**EXERCISE DETAILS:** Scan the entries for the word "entryPerimeter". Every line that has it should be copied.

+===+

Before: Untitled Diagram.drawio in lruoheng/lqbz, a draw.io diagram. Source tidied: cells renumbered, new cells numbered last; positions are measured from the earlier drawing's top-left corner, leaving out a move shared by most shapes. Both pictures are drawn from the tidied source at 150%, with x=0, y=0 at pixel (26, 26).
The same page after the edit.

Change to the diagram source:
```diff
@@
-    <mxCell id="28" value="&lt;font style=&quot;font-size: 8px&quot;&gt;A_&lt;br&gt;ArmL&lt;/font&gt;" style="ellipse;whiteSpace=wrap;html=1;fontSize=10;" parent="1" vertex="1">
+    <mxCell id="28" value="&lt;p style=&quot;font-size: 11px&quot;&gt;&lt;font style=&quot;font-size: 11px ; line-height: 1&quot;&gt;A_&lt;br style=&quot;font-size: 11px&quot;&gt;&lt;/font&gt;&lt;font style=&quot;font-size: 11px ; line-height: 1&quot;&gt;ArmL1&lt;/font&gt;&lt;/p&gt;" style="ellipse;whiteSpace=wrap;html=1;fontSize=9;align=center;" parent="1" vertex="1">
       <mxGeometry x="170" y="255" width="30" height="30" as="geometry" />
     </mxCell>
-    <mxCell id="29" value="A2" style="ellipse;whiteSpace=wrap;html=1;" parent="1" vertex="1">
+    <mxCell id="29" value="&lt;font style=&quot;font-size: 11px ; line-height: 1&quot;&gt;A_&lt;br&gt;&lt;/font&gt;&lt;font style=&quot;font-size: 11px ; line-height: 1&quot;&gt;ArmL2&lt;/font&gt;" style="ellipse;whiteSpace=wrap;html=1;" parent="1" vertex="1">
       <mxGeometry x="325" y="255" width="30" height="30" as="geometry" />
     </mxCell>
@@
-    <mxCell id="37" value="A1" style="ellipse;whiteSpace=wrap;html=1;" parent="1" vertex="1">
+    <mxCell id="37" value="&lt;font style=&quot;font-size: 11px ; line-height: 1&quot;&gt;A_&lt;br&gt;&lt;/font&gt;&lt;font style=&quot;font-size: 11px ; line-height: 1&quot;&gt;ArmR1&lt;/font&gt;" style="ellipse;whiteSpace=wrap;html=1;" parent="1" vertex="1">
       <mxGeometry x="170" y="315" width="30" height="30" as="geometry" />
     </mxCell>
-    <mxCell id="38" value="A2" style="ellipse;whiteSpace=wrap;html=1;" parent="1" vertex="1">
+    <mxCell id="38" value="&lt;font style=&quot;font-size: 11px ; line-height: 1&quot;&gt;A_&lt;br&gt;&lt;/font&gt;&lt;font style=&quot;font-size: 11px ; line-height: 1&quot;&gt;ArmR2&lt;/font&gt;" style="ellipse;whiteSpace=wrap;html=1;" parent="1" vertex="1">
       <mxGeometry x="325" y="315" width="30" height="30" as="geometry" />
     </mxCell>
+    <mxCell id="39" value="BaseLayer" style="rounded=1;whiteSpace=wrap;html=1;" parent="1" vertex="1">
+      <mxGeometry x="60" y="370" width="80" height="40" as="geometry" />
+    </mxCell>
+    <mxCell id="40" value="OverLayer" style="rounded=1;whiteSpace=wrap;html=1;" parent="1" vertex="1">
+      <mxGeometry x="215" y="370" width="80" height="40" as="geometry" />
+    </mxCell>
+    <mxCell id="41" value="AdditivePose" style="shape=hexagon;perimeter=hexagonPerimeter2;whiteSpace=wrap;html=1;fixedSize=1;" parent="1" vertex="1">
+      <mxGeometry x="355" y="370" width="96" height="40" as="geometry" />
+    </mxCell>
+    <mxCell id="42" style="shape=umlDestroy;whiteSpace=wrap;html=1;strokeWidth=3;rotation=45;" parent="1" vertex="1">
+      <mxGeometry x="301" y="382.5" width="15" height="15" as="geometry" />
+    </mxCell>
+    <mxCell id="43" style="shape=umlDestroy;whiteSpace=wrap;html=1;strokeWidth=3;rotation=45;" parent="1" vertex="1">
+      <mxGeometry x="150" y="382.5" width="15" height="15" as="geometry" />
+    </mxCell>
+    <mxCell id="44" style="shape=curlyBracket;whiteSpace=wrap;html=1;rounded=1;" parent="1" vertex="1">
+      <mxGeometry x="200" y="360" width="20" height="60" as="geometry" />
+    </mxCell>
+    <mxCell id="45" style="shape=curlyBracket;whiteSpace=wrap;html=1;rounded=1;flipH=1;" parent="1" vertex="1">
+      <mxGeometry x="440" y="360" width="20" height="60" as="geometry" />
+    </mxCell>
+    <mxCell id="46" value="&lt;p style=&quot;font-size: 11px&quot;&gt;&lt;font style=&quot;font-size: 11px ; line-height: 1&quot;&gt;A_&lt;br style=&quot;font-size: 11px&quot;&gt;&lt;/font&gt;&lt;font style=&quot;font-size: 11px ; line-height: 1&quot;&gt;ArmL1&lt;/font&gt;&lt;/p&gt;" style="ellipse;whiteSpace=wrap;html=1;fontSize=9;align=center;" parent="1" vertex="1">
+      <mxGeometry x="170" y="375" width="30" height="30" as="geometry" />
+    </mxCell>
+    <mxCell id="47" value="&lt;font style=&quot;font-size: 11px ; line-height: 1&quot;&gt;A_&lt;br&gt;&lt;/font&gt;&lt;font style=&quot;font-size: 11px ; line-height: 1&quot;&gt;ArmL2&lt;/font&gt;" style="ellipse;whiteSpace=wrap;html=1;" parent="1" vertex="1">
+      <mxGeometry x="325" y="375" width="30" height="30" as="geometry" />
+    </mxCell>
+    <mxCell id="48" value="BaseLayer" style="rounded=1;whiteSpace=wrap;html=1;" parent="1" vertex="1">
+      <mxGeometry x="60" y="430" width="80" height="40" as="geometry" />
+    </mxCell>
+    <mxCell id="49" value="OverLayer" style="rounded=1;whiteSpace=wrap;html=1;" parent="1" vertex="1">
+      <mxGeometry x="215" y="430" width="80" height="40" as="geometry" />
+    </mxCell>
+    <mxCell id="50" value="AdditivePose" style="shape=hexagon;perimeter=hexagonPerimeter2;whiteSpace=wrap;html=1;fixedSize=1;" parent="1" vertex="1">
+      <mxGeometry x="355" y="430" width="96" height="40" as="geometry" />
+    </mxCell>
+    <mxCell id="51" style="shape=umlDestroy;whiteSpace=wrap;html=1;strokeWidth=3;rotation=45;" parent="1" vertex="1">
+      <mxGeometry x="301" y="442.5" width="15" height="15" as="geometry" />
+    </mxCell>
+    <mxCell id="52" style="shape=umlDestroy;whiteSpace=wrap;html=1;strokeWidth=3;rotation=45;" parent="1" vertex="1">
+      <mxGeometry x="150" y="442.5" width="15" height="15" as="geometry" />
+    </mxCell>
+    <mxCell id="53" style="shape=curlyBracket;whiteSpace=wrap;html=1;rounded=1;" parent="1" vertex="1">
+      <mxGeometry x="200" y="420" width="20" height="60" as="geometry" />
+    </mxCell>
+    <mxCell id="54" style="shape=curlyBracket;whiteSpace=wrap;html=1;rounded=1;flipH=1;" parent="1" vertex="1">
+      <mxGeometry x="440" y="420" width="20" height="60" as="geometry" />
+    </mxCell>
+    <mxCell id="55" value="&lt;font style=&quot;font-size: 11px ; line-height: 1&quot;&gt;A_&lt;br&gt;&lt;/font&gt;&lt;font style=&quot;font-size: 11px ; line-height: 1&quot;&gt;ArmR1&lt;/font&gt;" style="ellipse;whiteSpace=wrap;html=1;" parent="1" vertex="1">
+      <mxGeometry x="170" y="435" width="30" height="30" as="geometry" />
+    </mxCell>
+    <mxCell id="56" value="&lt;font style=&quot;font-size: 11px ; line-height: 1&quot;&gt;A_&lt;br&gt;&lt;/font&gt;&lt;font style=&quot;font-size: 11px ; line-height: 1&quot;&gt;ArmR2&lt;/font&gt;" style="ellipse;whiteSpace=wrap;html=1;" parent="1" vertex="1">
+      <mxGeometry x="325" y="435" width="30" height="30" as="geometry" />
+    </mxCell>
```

+===+

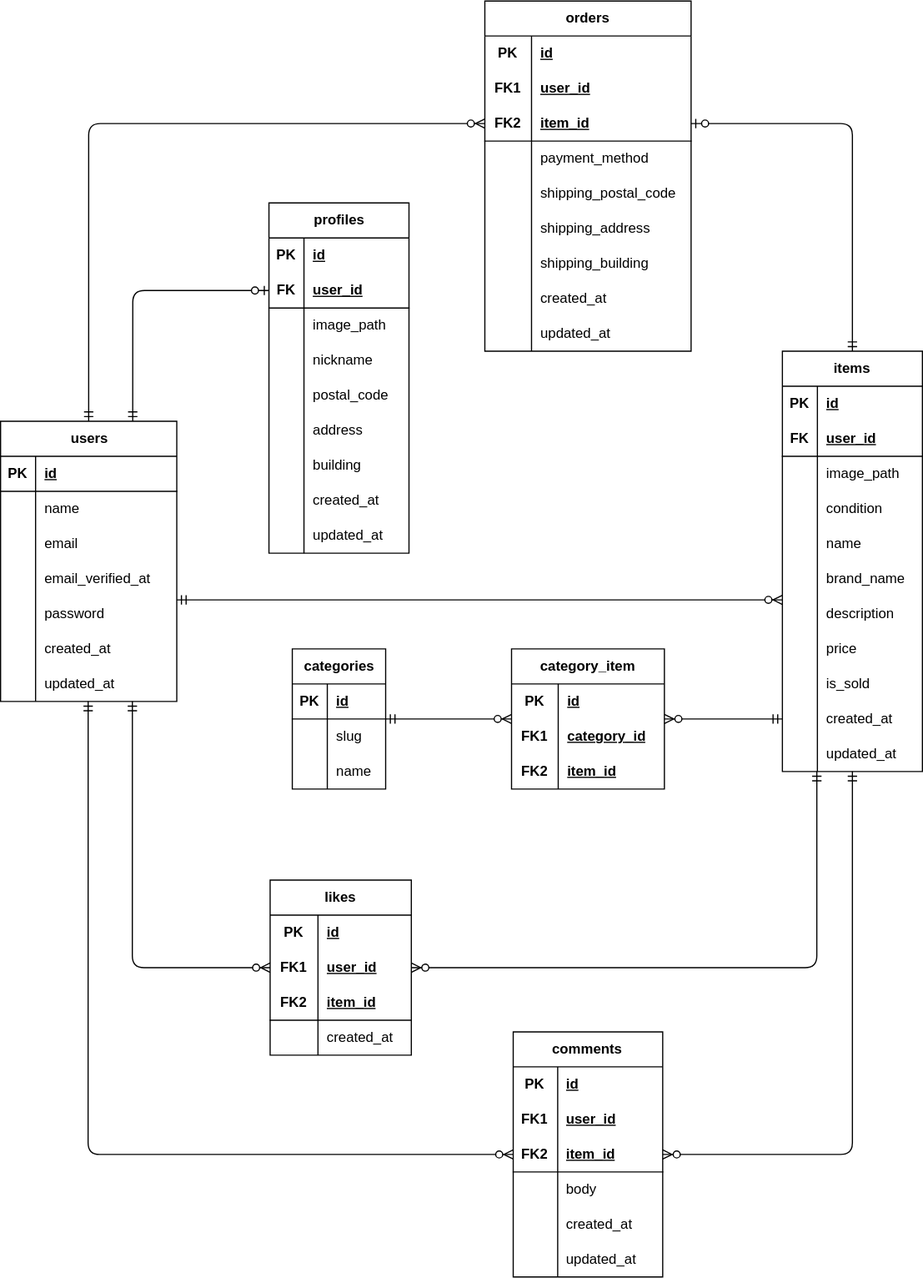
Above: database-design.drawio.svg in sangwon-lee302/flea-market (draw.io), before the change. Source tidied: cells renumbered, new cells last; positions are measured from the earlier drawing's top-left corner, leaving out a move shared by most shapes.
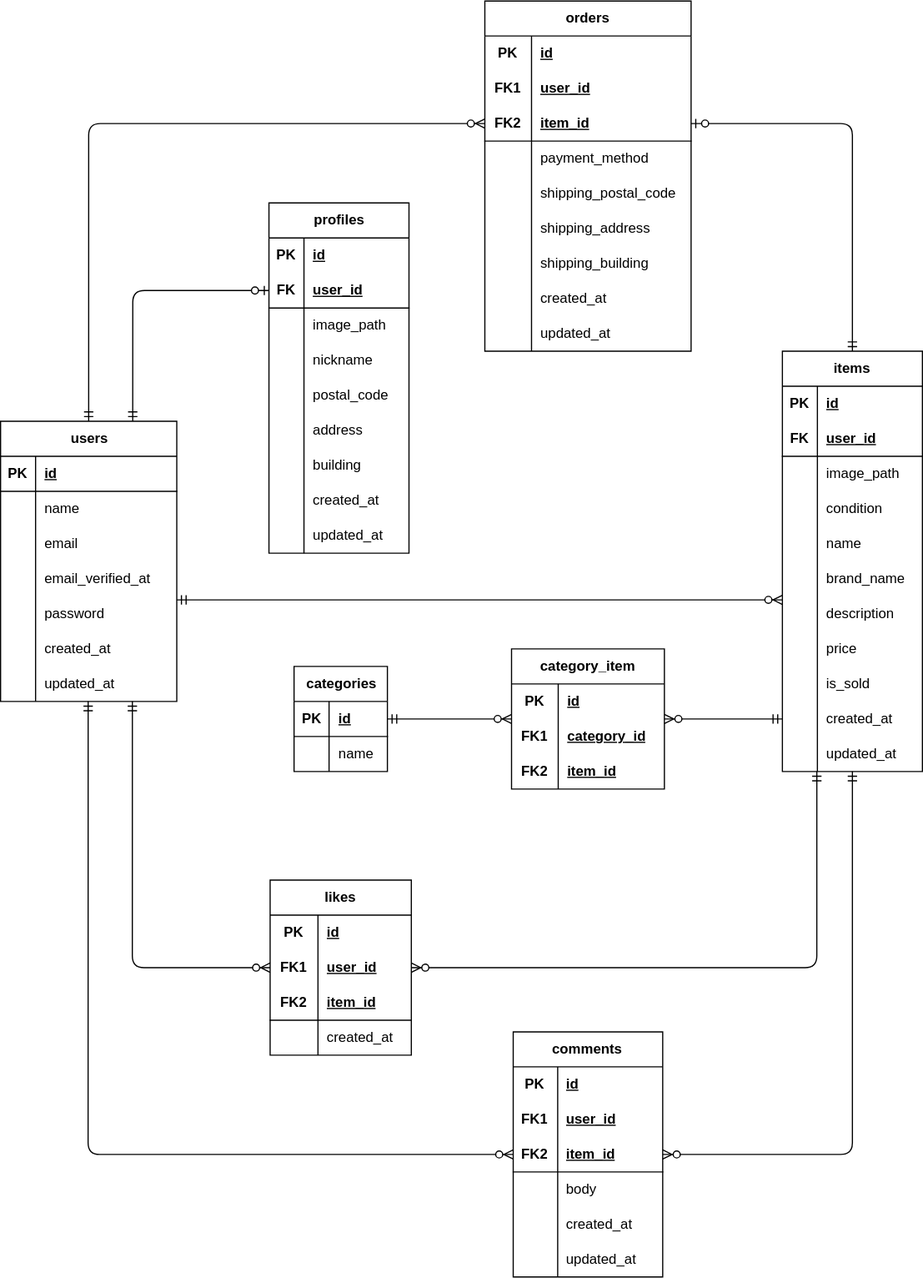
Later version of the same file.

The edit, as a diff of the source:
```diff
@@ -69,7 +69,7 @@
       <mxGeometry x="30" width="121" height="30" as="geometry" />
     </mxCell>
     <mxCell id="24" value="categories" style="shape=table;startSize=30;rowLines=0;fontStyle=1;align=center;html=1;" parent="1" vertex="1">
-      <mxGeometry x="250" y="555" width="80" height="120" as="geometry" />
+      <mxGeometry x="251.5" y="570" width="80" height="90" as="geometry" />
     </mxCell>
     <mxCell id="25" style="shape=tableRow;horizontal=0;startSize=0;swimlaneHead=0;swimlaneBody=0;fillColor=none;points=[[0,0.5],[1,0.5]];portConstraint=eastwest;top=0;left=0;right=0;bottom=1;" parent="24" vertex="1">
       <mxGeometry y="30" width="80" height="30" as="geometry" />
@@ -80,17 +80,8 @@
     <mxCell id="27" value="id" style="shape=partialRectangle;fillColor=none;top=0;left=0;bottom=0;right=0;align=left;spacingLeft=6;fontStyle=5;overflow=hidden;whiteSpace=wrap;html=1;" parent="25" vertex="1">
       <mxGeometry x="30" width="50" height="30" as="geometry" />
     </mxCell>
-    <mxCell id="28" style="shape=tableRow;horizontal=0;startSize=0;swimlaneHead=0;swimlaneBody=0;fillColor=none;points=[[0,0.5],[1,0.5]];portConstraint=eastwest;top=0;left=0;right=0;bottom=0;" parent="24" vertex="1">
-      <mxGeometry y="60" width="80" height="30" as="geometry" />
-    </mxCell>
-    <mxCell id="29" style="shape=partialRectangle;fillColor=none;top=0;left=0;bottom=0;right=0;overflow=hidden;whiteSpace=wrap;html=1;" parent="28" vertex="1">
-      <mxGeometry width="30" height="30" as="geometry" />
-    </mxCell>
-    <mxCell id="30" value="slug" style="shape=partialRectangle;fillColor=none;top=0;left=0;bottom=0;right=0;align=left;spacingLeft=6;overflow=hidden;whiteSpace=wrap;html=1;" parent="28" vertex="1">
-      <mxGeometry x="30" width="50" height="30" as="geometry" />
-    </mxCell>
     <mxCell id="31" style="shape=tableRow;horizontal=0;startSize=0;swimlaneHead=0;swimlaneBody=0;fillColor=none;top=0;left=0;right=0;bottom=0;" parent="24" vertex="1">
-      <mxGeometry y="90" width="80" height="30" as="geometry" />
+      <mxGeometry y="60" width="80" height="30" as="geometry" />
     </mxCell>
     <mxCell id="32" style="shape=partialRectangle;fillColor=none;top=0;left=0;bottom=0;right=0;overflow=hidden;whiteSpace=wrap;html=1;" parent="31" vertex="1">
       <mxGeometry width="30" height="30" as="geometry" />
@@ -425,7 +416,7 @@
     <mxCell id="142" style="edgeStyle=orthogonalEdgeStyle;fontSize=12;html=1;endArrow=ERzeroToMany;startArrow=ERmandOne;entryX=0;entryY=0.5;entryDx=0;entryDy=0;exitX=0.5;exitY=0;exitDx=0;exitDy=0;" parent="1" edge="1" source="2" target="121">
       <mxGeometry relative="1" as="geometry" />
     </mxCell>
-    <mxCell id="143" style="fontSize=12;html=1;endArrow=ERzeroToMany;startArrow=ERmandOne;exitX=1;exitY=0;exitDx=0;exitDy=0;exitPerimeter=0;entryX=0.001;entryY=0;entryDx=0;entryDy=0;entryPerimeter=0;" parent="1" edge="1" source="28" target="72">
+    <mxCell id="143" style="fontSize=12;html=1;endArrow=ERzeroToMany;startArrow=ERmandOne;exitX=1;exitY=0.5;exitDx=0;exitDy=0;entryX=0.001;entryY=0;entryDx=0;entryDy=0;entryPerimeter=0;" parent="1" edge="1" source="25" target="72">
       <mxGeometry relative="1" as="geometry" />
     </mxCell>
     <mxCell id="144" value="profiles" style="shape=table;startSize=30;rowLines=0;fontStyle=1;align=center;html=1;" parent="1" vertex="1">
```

+===+

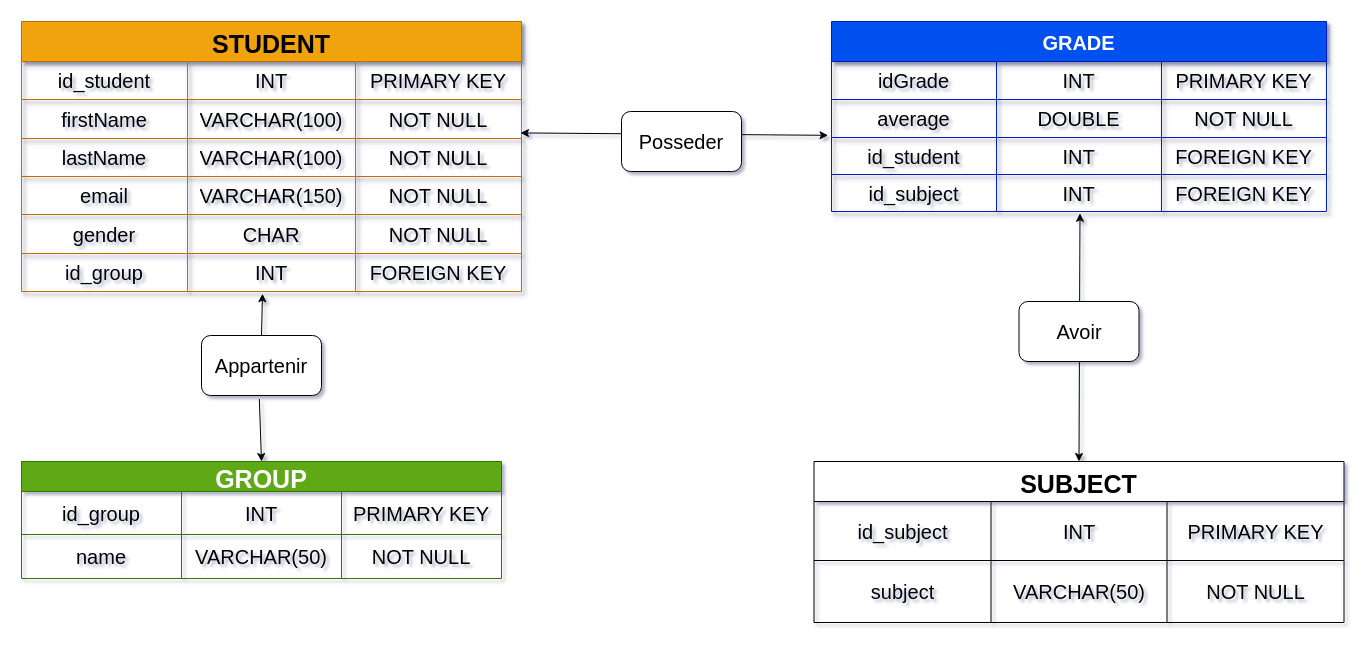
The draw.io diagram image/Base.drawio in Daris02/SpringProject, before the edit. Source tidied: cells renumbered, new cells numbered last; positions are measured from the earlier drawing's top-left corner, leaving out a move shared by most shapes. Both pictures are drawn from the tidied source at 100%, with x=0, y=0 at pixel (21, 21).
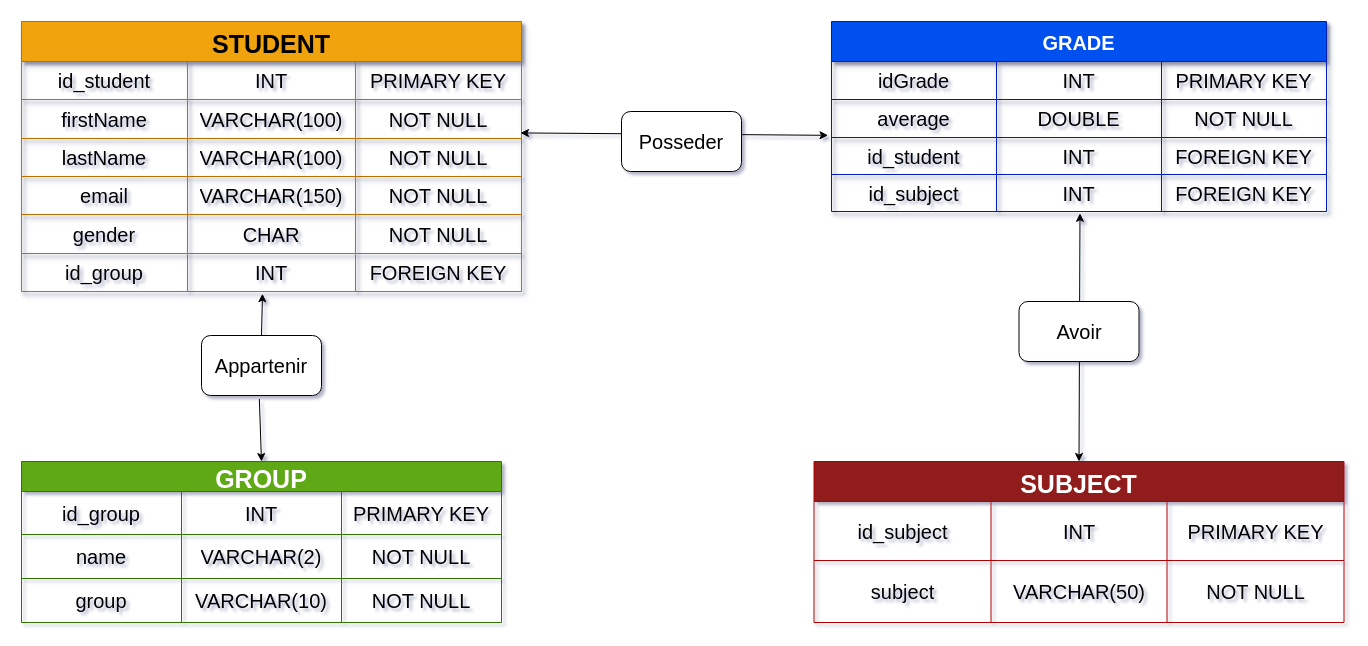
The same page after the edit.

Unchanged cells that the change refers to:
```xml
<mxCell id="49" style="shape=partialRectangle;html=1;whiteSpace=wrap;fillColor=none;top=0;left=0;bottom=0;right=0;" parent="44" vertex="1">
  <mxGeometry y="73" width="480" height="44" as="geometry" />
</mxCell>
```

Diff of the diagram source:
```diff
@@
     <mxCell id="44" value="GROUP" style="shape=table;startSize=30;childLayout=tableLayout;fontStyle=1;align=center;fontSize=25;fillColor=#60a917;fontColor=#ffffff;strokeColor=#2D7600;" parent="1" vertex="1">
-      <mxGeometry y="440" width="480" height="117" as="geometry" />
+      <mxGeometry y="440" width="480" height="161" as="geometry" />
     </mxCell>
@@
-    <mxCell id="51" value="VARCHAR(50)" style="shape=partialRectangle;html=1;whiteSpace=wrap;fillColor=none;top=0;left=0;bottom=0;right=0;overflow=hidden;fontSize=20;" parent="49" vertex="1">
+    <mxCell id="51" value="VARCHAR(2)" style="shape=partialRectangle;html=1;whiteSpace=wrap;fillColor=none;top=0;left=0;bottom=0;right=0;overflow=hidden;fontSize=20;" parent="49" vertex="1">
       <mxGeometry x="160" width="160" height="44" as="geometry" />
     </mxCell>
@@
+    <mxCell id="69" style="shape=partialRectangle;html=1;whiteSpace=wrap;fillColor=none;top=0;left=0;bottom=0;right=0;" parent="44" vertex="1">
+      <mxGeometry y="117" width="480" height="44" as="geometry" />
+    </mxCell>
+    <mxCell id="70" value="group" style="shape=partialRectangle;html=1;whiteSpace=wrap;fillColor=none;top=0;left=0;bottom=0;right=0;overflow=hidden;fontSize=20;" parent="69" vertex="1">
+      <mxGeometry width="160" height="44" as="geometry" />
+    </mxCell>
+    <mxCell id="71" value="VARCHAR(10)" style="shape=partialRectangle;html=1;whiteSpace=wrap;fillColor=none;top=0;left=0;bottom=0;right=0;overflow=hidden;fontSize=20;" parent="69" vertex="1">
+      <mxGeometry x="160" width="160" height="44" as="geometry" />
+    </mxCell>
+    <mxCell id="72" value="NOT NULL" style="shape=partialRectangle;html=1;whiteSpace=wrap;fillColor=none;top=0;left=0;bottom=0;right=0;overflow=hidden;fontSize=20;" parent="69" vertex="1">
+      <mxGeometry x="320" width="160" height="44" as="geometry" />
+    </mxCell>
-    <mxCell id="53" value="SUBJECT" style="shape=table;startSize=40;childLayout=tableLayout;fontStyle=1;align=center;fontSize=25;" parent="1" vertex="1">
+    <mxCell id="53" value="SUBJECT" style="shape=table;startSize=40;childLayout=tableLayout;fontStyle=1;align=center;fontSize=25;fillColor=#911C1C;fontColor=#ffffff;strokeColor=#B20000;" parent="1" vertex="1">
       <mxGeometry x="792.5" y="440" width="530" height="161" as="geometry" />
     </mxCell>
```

+===+

**EXERCISE RESULT:**
-    <mxCell id="143" style="fontSize=12;html=1;endArrow=ERzeroToMany;startArrow=ERmandOne;exitX=1;exitY=0;exitDx=0;exitDy=0;exitPerimeter=0;entryX=0.001;entryY=0;entryDx=0;entryDy=0;entryPerimeter=0;" parent="1" edge="1" source="28" target="72">
+    <mxCell id="143" style="fontSize=12;html=1;endArrow=ERzeroToMany;startArrow=ERmandOne;exitX=1;exitY=0.5;exitDx=0;exitDy=0;entryX=0.001;entryY=0;entryDx=0;entryDy=0;entryPerimeter=0;" parent="1" edge="1" source="25" target="72">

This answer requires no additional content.